Paradise Lost
.

And so we’d chat and have our tea in his kitchen-underworld, walled by this odd art collection, a visual marker of his earnest quest to move beyond simplistic ideology, left or right, and not repeat mistakes of the past. After a while, there was nothing peculiar about taking tea in the kitchen, discussing family issues, one’s latest reading, with those ominous pictures hovering. It was just living in the world as it was, or in some places, is.

In Jordan’s first and only book before this one,
Maps of Meaning
, he shares his profound insights into universal themes of world mythology, and explains how all cultures have created stories to help us grapple with, and ultimately map, the chaos into which we are thrown at birth; this chaos is everything that is unknown to us, and any unexplored territory that we must traverse, be it in the world outside or the psyche within.

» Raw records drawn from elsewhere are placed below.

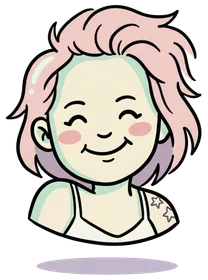
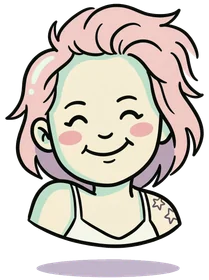
Sprite hover for the About tile
Adds images/About_Contact_hover_sprite.webp (25 frames) and data-sprite on the
tile. About_Contact_1.png is now the sheet's frame 0 crop, and About_Contact_1.webp is
regenerated with the Step 5 settings, so the idle icon stands in for
frame 0.

diff --git a/index.html b/index.html
@@ -117,7 +117,7 @@
   </a>
 
   <!-- ═══ ABOUT, left lower ═══ -->
-  <a href="/about" class="tile pos-ll">
+  <a href="/about" class="tile pos-ll" data-sprite="images/About_Contact_hover_sprite.webp" data-frames="25">
     <div class="tile-body">
       <div class="tile-img">
         <picture><source srcset="images/About_Contact_1.webp" type="image/webp"><img src="images/About_Contact_1.png" class="idle" alt="About"></picture>
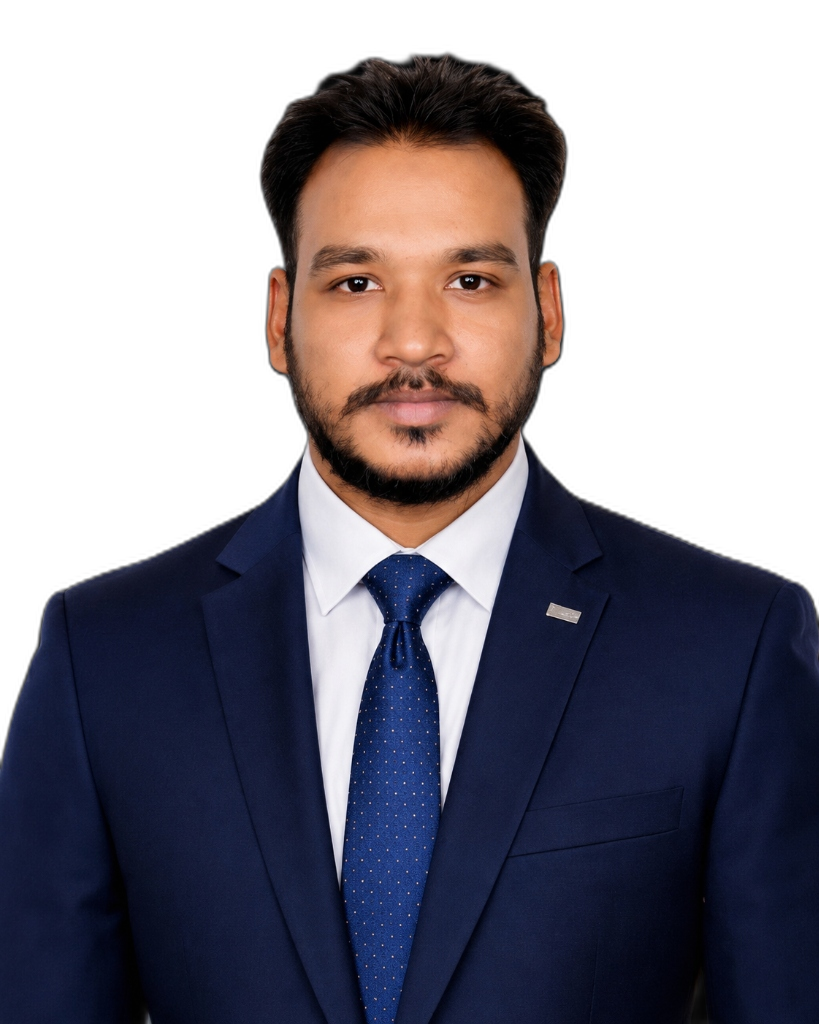
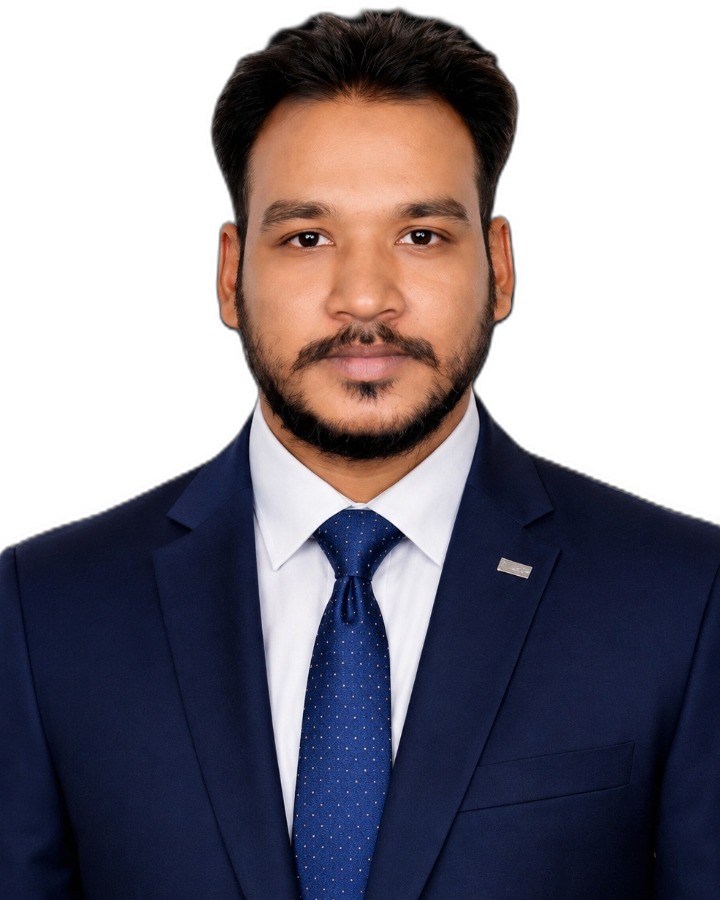
Zoom portrait on About page to touch frame edges and add red hover color to top tabs

diff --git a/src/app/projects/page.tsx b/src/app/projects/page.tsx
@@ -259,7 +259,7 @@ export default function Projects() {
             href="https://www.youtube.com/@shadorittu" 
             target="_blank" 
             rel="noopener noreferrer"
-            className="flex items-center gap-3 border-2 border-foreground text-foreground px-7 py-3.5 text-xs font-mono font-bold tracking-widest uppercase hover:bg-foreground hover:text-background transition-colors"
+            className="flex items-center gap-3 border-2 border-foreground text-foreground px-7 py-3.5 text-xs font-mono font-bold tracking-widest uppercase hover:border-accent hover:text-accent transition-colors"
           >
             <Play size={14} fill="currentColor" />
             AI Animation Channel
@@ -269,12 +269,12 @@ export default function Projects() {
             className={`flex items-center gap-3 px-7 py-3.5 text-xs font-mono font-bold tracking-widest uppercase transition-colors border-2 ${
               activeTab === 'web-apps'
                 ? 'bg-foreground text-background border-foreground shadow-md'
-                : 'border-foreground text-foreground hover:bg-foreground hover:text-background'
+                : 'border-foreground text-foreground hover:border-accent hover:text-accent'
             }`}
           >
             <Code size={14} />
             <span>Web & Apps Archive</span>
-            <span className={`text-[10px] px-2 py-0.5 rounded-full font-bold ${
+            <span className={`text-[10px] px-2 py-0.5 rounded-full font-bold transition-colors ${
               activeTab === 'web-apps' ? 'bg-accent text-white' : 'bg-foreground/10 text-foreground'
             }`}>
               {WEB_PROJECTS.length + APPS.length}
@@ -282,7 +282,7 @@ export default function Projects() {
           </button>
         </div>
 
-        {/* Single Clean Interactive Filter Bar */}
+        {/* Single Clean Interactive Filter Bar with Red Hover */}
         <div className="w-full overflow-x-auto pb-4 pt-2 no-scrollbar">
           <div className="flex justify-start md:justify-center items-center gap-2 md:gap-3 min-w-max px-2">
             {tabs.map((tab) => {
@@ -291,15 +291,15 @@ export default function Projects() {
                 <button
                   key={tab.id}
                   onClick={() => setActiveTab(tab.id)}
-                  className={`flex items-center gap-2 px-4 py-2.5 rounded-sm font-mono text-xs uppercase tracking-wider transition-all duration-300 border ${
+                  className={`group flex items-center gap-2 px-4 py-2.5 rounded-sm font-mono text-xs uppercase tracking-wider transition-all duration-300 border ${
                     isActive 
                       ? 'bg-foreground text-background border-foreground font-bold shadow-md' 
-                      : 'bg-background/80 text-secondary border-foreground/20 hover:border-foreground hover:text-foreground'
+                      : 'bg-background/80 text-secondary border-foreground/20 hover:border-accent hover:text-accent'
                   }`}
                 >
                   <span>{tab.label}</span>
-                  <span className={`text-[10px] px-1.5 py-0.5 rounded-full ${
-                    isActive ? 'bg-accent text-white font-bold' : 'bg-foreground/10 text-secondary'
+                  <span className={`text-[10px] px-1.5 py-0.5 rounded-full transition-colors ${
+                    isActive ? 'bg-accent text-white font-bold' : 'bg-foreground/10 text-secondary group-hover:bg-accent group-hover:text-white'
                   }`}>
                     {tab.count}
                   </span>

diff --git a/src/components/Navbar.tsx b/src/components/Navbar.tsx
@@ -17,10 +17,10 @@ export default function Navbar() {
         
         {/* Desktop Menu */}
         <div className="hidden md:flex gap-12 text-secondary">
-          <Link href="/projects" className={`transition-colors ${pathname === '/projects' ? 'text-foreground font-bold' : 'hover:text-foreground'}`}>Work</Link>
-          <Link href="/capabilities" className={`transition-colors ${pathname === '/capabilities' ? 'text-foreground font-bold' : 'hover:text-foreground'}`}>Capabilities</Link>
-          <Link href="/about" className={`transition-colors ${pathname === '/about' ? 'text-foreground font-bold' : 'hover:text-foreground'}`}>About</Link>
-          <Link href="/contact" className={`transition-colors ${pathname === '/contact' ? 'text-foreground font-bold' : 'hover:text-foreground'}`}>Contact</Link>
+          <Link href="/projects" className={`transition-colors ${pathname === '/projects' ? 'text-accent font-bold' : 'hover:text-accent'}`}>Work</Link>
+          <Link href="/capabilities" className={`transition-colors ${pathname === '/capabilities' ? 'text-accent font-bold' : 'hover:text-accent'}`}>Capabilities</Link>
+          <Link href="/about" className={`transition-colors ${pathname === '/about' ? 'text-accent font-bold' : 'hover:text-accent'}`}>About</Link>
+          <Link href="/contact" className={`transition-colors ${pathname === '/contact' ? 'text-accent font-bold' : 'hover:text-accent'}`}>Contact</Link>
         </div>
 
         <a href="/contact" className="hidden md:block bg-accent text-background px-6 py-2 hover:bg-foreground transition-colors">
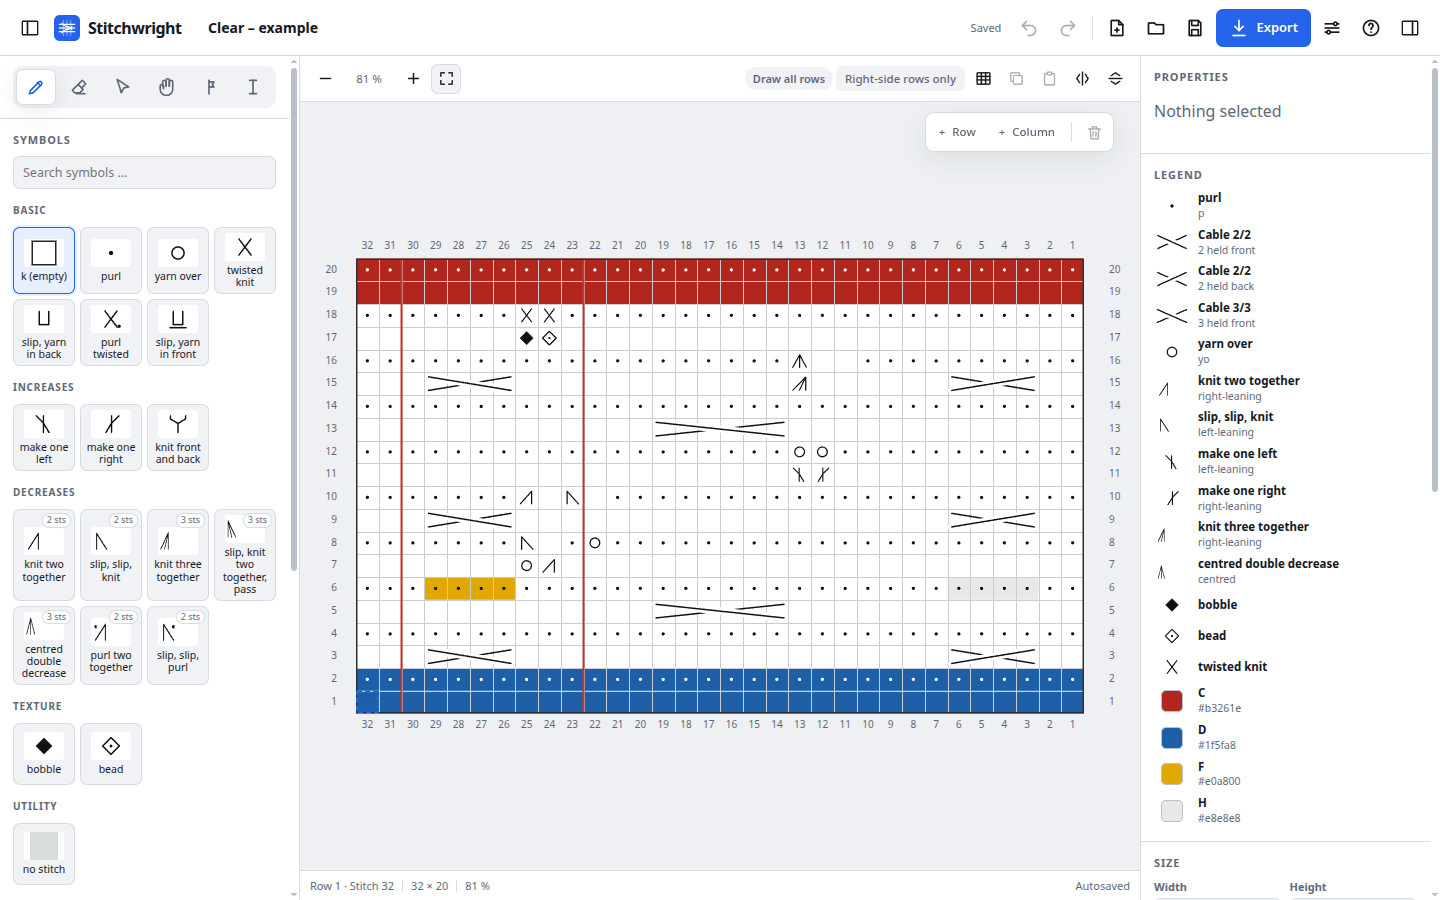
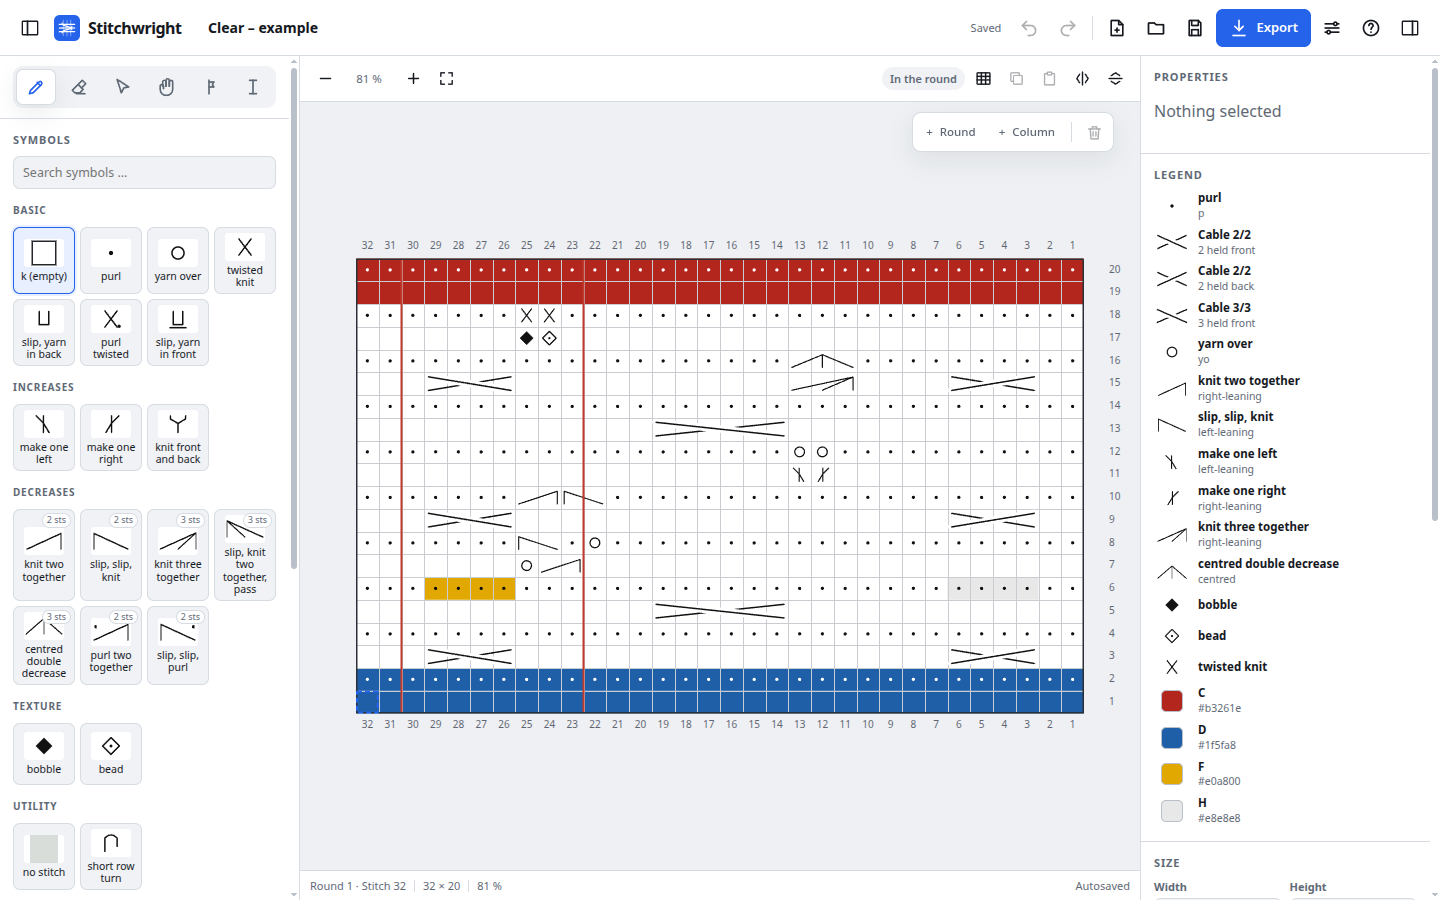
0.6.7-alpha.1: Reihennummern an der Startseite, Abnahmen in voller Breite
Version und Service-Worker-Cache erhöht, Changelog, Status, Projektseite,
How-tos und Screenshot aktualisiert.

diff --git a/tests/audit-regressions.test.js b/tests/audit-regressions.test.js
@@ -399,7 +399,7 @@ test("SW-24: failed SW install does not activate or delete foreign caches", asyn
     },
     caches: {
       open: async () => ({ add: async () => { throw new Error("network down"); } }),
-      keys: async () => ["other-app-v1", "stitchwright-v0.2.0", "stitchwright-v0.3.1", "stitchwright-v0.4.0", "stitchwright-v0.5.0", "stitchwright-v0.5.1", "stitchwright-v0.6.0", "stitchwright-v0.6.1", "stitchwright-v0.6.2", "stitchwright-v0.6.3", "stitchwright-v0.6.4", "stitchwright-v0.6.5", "stitchwright-v0.6.6"],
+      keys: async () => ["other-app-v1", "stitchwright-v0.2.0", "stitchwright-v0.3.1", "stitchwright-v0.4.0", "stitchwright-v0.5.0", "stitchwright-v0.5.1", "stitchwright-v0.6.0", "stitchwright-v0.6.1", "stitchwright-v0.6.2", "stitchwright-v0.6.3", "stitchwright-v0.6.4", "stitchwright-v0.6.5", "stitchwright-v0.6.6", "stitchwright-v0.6.7"],
       delete: async (key) => { deleted.push(key); return true; }
     }
   });
@@ -409,6 +409,6 @@ test("SW-24: failed SW install does not activate or delete foreign caches", asyn
   assert.equal(skipped, false);
   handlers.activate({ waitUntil: (promise) => { operation = promise; } });
   await operation;
-  assert.deepEqual(deleted, ["stitchwright-v0.2.0", "stitchwright-v0.3.1", "stitchwright-v0.4.0", "stitchwright-v0.5.0", "stitchwright-v0.5.1", "stitchwright-v0.6.0", "stitchwright-v0.6.1", "stitchwright-v0.6.2", "stitchwright-v0.6.3", "stitchwright-v0.6.4", "stitchwright-v0.6.5"]);
+  assert.deepEqual(deleted, ["stitchwright-v0.2.0", "stitchwright-v0.3.1", "stitchwright-v0.4.0", "stitchwright-v0.5.0", "stitchwright-v0.5.1", "stitchwright-v0.6.0", "stitchwright-v0.6.1", "stitchwright-v0.6.2", "stitchwright-v0.6.3", "stitchwright-v0.6.4", "stitchwright-v0.6.5", "stitchwright-v0.6.6"]);
   assert.equal(claimed, true);
 });

diff --git a/about.html b/about.html
@@ -58,7 +58,7 @@
       <div>
         <strong>This is an early alpha, not finished software.</strong>
         <p>
-          Version 0.6.6-alpha.1 is the current public alpha. Bugs are likely, the
+          Version 0.6.7-alpha.1 is the current public alpha. Bugs are likely, the
           file format may still change, and not every feature has been tested
           on every device. Please keep an extra JSON copy of charts you care
           about. Do not use it for important work yet.
@@ -385,7 +385,7 @@ node cli/stitchwright.js legend chart.strickschrift.json</pre>
 
   <footer>
     <div class="footer-inner">
-      <span>Stitchwright 0.6.6-alpha.1 · 22 November 2026 · GPL-3.0</span>
+      <span>Stitchwright 0.6.7-alpha.1 · 22 November 2026 · GPL-3.0</span>
       <span><a href="./">Editor</a> · <a href="https://github.com/Stecker1312/stitchwright" rel="noopener">Source code</a> · <a href="#status">Alpha note</a></span>
     </div>
   </footer>

diff --git a/how-to.html b/how-to.html
@@ -250,7 +250,7 @@
 
   <footer>
     <div class="footer-inner">
-      <span>Stitchwright 0.6.6-alpha.1 · GPL-3.0</span>
+      <span>Stitchwright 0.6.7-alpha.1 · GPL-3.0</span>
       <span><a href="./">Editor</a> · <a href="about.html">Project page</a> · <a href="https://github.com/Stecker1312/stitchwright" rel="noopener">Source code</a></span>
     </div>
   </footer>

diff --git a/how-to.de.html b/how-to.de.html
@@ -251,7 +251,7 @@
 
   <footer>
     <div class="footer-inner">
-      <span>Stitchwright 0.6.6-alpha.1 · GPL-3.0</span>
+      <span>Stitchwright 0.6.7-alpha.1 · GPL-3.0</span>
       <span><a href="./">Editor</a> · <a href="about.html">Projektseite</a> · <a href="https://github.com/Stecker1312/stitchwright" rel="noopener">Quellcode</a></span>
     </div>
   </footer>

diff --git a/sw.js b/sw.js
@@ -8,7 +8,7 @@
  */
 
 const CACHE_PREFIX = "stitchwright-";
-const CACHE = `${CACHE_PREFIX}v0.6.6`;
+const CACHE = `${CACHE_PREFIX}v0.6.7`;
 
 // A failed core asset means the app cannot start. Installation must fail and
 // leave the previous cache in place.

diff --git a/src/version.js b/src/version.js
@@ -2,5 +2,5 @@
  * Single source for the public version string.
  * Keep this in sync with package.json and the release tag.
  */
-export const APP_VERSION = "0.6.6-alpha.1";
+export const APP_VERSION = "0.6.7-alpha.1";
 export const APP_DATE = "2026-11-22";

diff --git a/CHANGELOG.md b/CHANGELOG.md
@@ -1,5 +1,25 @@
 # Changelog
 
+## 0.6.7-alpha.1 – 22 November 2026
+
+Row numbers sit where the row starts; decreases use their full width.
+
+### New
+
+- Flat charts number rows on the starting edge: odd rows on the right, even
+  rows on the left. Round charts and right-side-only charts keep every number
+  on the right.
+- Decrease glyphs now span the stitches they consume: `k2tog`, `ssk`, `p2tog`
+  and `ssp` cover two cells; `k3tog`, `sk2p` and `cdd` cover three. No empty
+  cell inside a decrease looks like a knit stitch any more.
+- The SVG export uses the same rules as the editor.
+
+### Checks
+
+- 167 Node tests green; `npm run check` green.
+- Browser check: Round test shows alternating row numbers; `ssk` covers two
+  cells and meets the no-stitch cells; the legend matches the chart.
+
 ## 0.6.6-alpha.1 – 22 November 2026
 
 The short-row turn is back in the palette.

diff --git a/STATUS.md b/STATUS.md
@@ -1,7 +1,7 @@
 # Status
 
 - Stand: 2026-11-22
-- Version: **0.6.6-alpha.1**
+- Version: **0.6.7-alpha.1**
 - Phase: Öffentliche Vorabversion (Alpha)
 - Sichtbarkeit: öffentlich, GitHub Pages:
   <https://stecker1312.github.io/stitchwright/>
@@ -25,6 +25,8 @@
 
 ## Erledigt
 
+- 0.6.7-alpha.1 veröffentlicht (2026-11-22): Reihennummern an der Startseite,
+  Abnahmen in voller Maschenbreite
 - 0.6.6-alpha.1 veröffentlicht (2026-11-22): Wende wieder in der Palette
 - 0.6.5-alpha.1 veröffentlicht (2026-11-22): Runden als Chart-Eigenschaft,
   CI-Check ohne Lockfile-Abhängigkeit

diff --git a/docs/adr/D009-veroeffentlichung.md b/docs/adr/D009-veroeffentlichung.md
@@ -17,7 +17,7 @@ Stand: Fehler und Änderungen am Dateiformat sind noch möglich.
   `https://stecker1312.github.io/stitchwright/`.
 - Die erste Version heißt `0.1.0-alpha.1` und wird als **frühe Vorabversion**
   gekennzeichnet – im README, auf der Projektseite, im Changelog und im
-  Release. Die aktuelle Alpha ist `0.6.6-alpha.1`.
+  Release. Die aktuelle Alpha ist `0.6.7-alpha.1`.
 - Die Lizenz bleibt GPL-3.0.
 - Es gibt kein Support-Versprechen und keine Produktionsgarantie.
 - Cloud, Konten, Kollaboration und Telemetrie bleiben ausgeschlossen.

diff --git a/AGENTS.md b/AGENTS.md
@@ -43,7 +43,7 @@ hält Erweiterungspunkte offen, aber niemand baut sie ohne neue Entscheidung.
 5. `STATUS.md` und `docs/JOURNAL.md` am Ende der Sitzung aktualisieren.
 6. Kleine, nachvollziehbare Commits. Commit-Nachricht: was und warum.
 7. Nie `git push --force`. Veröffentlichung über SOP-004; der aktuelle Stand
-   ist eine öffentliche Alpha (0.6.6-alpha.1).
+   ist eine öffentliche Alpha (0.6.7-alpha.1).
 
 ## Kontext sparsam
 

diff --git a/README.md b/README.md
@@ -3,7 +3,7 @@
 **Knit charts, local and free.** An editor for knitting diagrams that runs in
 the browser, works offline and sends nothing anywhere.
 
-> **Early alpha 0.6.6-alpha.1 (22 November 2026).**
+> **Early alpha 0.6.7-alpha.1 (22 November 2026).**
 > Not ready for important work. Bugs, rough edges and changes to the file
 > format are likely. Please keep an extra JSON copy of charts you care about.
 >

Combining evolution, the neuroscience of emotion, some of the best of Jung, some of Freud, much of the great works of Nietzsche, Dostoevsky, Solzhenitsyn, Eliade, Neumann, Piaget, Frye and Frankl,
Maps of Meaning
, published nearly two decades ago, shows Jordan’s wide-ranging approach to understanding how human beings and the human brain deal with the archetypal situation that arises whenever we, in our daily lives, must face something we do not understand. The brilliance of the book is in his demonstration of how rooted this situation is in evolution, our DNA, our brains and our most ancient
stories. And he shows that these stories have survived because they still provide guidance in dealing with uncertainty, and the unavoidable unknown.